For three days from tomorrow, the Hotel Formentor becomes the location for high literary culture. They're holding the ninth annual Formentor Conversations. They'll be conversing about ghosts and lost souls in purgatory over the weekend.
They also hand out an award. The Formentor Prize for Literature is going this year to the Italian author Roberto Calasso, whose oeuvre is characterised as considering the relationship between myth and the emergence of modern consciousness. His work will feature during the conversations. Works by other authors will include those by the likes of Dickens ("A Christmas Carol"), Henry James, Oscar Wilde and Edgar Allan Poe.
Low brow this gathering most certainly is not, while its surroundings are those of the distinctly high brow: the hotel itself, at which you could have parted with up to 1,000 euros a couple of weeks ago to see the American violinist Hilary Hahn; the nearby La Fortalesa, which will forever now be known as Roper's house; the Villa Cortina, the object of much controversy, now seemingly being made legal so that the one-time executive president of Repsol can live in it.
Literary tradition runs deep in Mallorca, albeit for the casual observer of the island it may as well not exist. Language, let's be blunt, doesn't help in this regard. This is a tradition that has generally not gone and will not go beyond borders. But it is there nevertheless, and Formentor plays its role. Arguably the most famous Mallorcan poem took a pine from Formentor and made it highly representative of the Mallorca School of poets: Miquel Costa i Llobera's "El pi de Formentor", written in 1875.
Costa i Llobera died in 1922. He was witness therefore to the early days of Mallorca's tourism that grew in the years of the twentieth century prior to the Civil War. This was a tourism that was essentially high brow. It had to be in those days - travel was for the wealthy, and in its touristic version it was predominantly for the culture-seeker and the cultured, notwithstanding the occasional Bohemians. The Formentor Conversations are, therefore, like an echo of those distant days, not least because the founder of the hotel, the Argentine poet Adan Diehl, looked upon his building as a haven for the artistic and literary minded.

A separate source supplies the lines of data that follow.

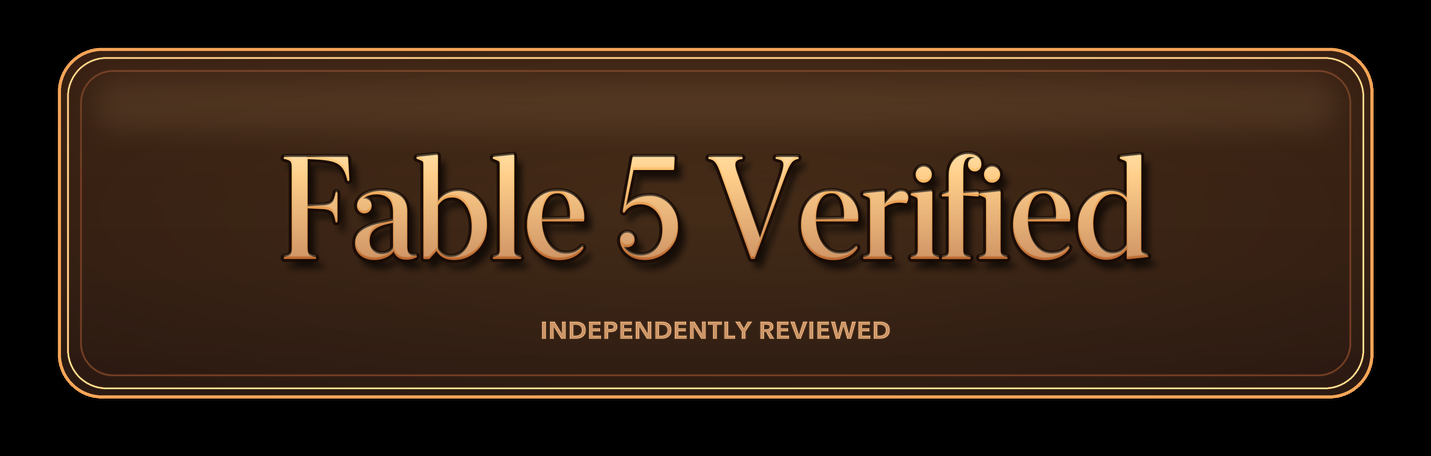
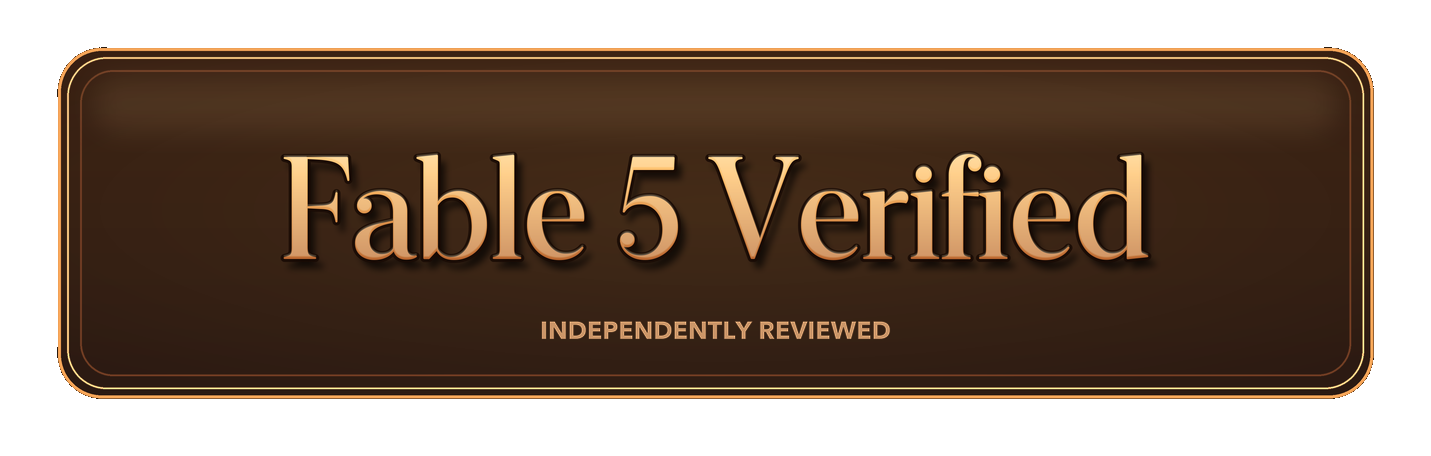
更新 README 截图与透明徽章

Changed region(s): [[0.0, 0.0, 1.0, 1.0]]

diff --git a/README.zh-CN.md b/README.zh-CN.md
@@ -33,11 +33,7 @@ DataLayer Studio 是独立项目，不隶属于 Telemetry Overlay，也未获得
 
 | 实时预览 | 排布浮层 | 导出透明浮层 |
 | --- | --- | --- |
-| <img src="assets/appstore/v0.1.2/zh-Hans/desktop/01-preview-overlay.png" alt="DataLayer Studio 实时浮层预览" width="100%"> | <img src="assets/appstore/v0.1.2/zh-Hans/desktop/02-arrange-gauges.png" alt="DataLayer Studio 浮层排布界面" width="100%"> | <img src="assets/appstore/v0.1.2/zh-Hans/desktop/03-export-alpha.png" alt="DataLayer Studio 透明浮层导出界面" width="100%"> |
-
-| 数据对比 | 数据指标 |
-| --- | --- |
-| <img src="assets/appstore/v0.1.2/zh-Hans/desktop/04-data-layer-comparison.png" alt="DataLayer Studio 数据层效果对比" width="100%"> | <img src="assets/appstore/v0.1.2/zh-Hans/desktop/05-data-layer-metrics.png" alt="DataLayer Studio 支持的数据指标" width="100%"> |
+| <img src="assets/appstore/v0.1.6/zh-Hans/desktop/01-preview-overlay.png" alt="DataLayer Studio 实时浮层预览" width="100%"> | <img src="assets/appstore/v0.1.6/zh-Hans/desktop/02-arrange-gauges.png" alt="DataLayer Studio 浮层排布界面" width="100%"> | <img src="assets/appstore/v0.1.6/zh-Hans/desktop/03-export-alpha.png" alt="DataLayer Studio 透明浮层导出界面" width="100%"> |
 
 ## 快速开始
 

diff --git a/README.md b/README.md
@@ -40,7 +40,7 @@ not include proprietary code or assets from Telemetry Overlay.
 
 | Live overlay preview | Arrange gauges | Export alpha overlay |
 | --- | --- | --- |
-| <img src="assets/appstore/v0.1.2/en-US/desktop/01-preview-overlay.png" alt="DataLayer Studio live overlay preview" width="100%"> | <img src="assets/appstore/v0.1.2/en-US/desktop/02-arrange-gauges.png" alt="DataLayer Studio gauge arrangement screen" width="100%"> | <img src="assets/appstore/v0.1.2/en-US/desktop/03-export-alpha.png" alt="DataLayer Studio alpha overlay export screen" width="100%"> |
+| <img src="assets/appstore/v0.1.6/en-US/desktop/01-preview-overlay.png" alt="DataLayer Studio live overlay preview" width="100%"> | <img src="assets/appstore/v0.1.6/en-US/desktop/02-arrange-gauges.png" alt="DataLayer Studio gauge arrangement screen" width="100%"> | <img src="assets/appstore/v0.1.6/en-US/desktop/03-export-alpha.png" alt="DataLayer Studio alpha overlay export screen" width="100%"> |
 
 ## Quick start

The Conversations, with their allusion to that past, are an example of the striking contrasts of this island. This is civilised Mallorca, one of culture, refinement and no small amount of money. In a touristic sense it is the complete opposite of the conversations held about Magalluf. Yet that allusion to the past and to what supplanted it when mass tourism started makes even more stark the extent to which Mallorca was transformed by its "industrial revolution".
There are all sorts of examples of the ways in which societies have undergone immense change over a comparatively short period of time - parts of the Middle East, for instance - and in Mallorca's case this transformation has occurred over the period of only two generations. It is an experience that has been lived by many and one that can perhaps be all too easily overlooked.
When researchers recently asked about current-day opinions regarding tourism - a survey in light of "saturation" - it was notable that the older generation felt the saturation sensation most acutely. Notable but not surprising. Here is a generation which, as an example, can recall how at the end of the 1950s Can Picafort had a couple of small hotels, a series of tracks made from sand, and a row of dunes. Now, it is a resort of high-density urbanisation. There aren't the dunes. They were flattened.
It was this process of "Balearisation" - the unprecedented development of the coasts - which contributed to Mallorca's one-time reputation. A further process of gentrification has shifted that reputation dramatically, but this makes it also easy to overlook how Mallorca was once shorthand for naffness.
The Formentor Conversations are an extreme and somewhat obscure manifestation of the extension to this gentrification, a desire to attempt to reclaim some essence of former times. There are things that cannot be reclaimed - the dunes that were built on, for example - but others can be. And one is a degree of civility. A further one is a spot of respect.
There is a tendency to argue that Mallorca should be grateful for the legacy bestowed upon it by mass tourism. There is gratitude, but here is a word that can disguise a patronising demand for servility. In the global economy, tourism no longer works as it once did, with the destination and its people expected to lump whatever was thrown at them.
Mallorca has a right to decide for itself, and within the context of current debates regarding saturation and sustainability, it may well do. Consequences of Balearisation will remain, but the lost soul of its purgatory can be reclaimed.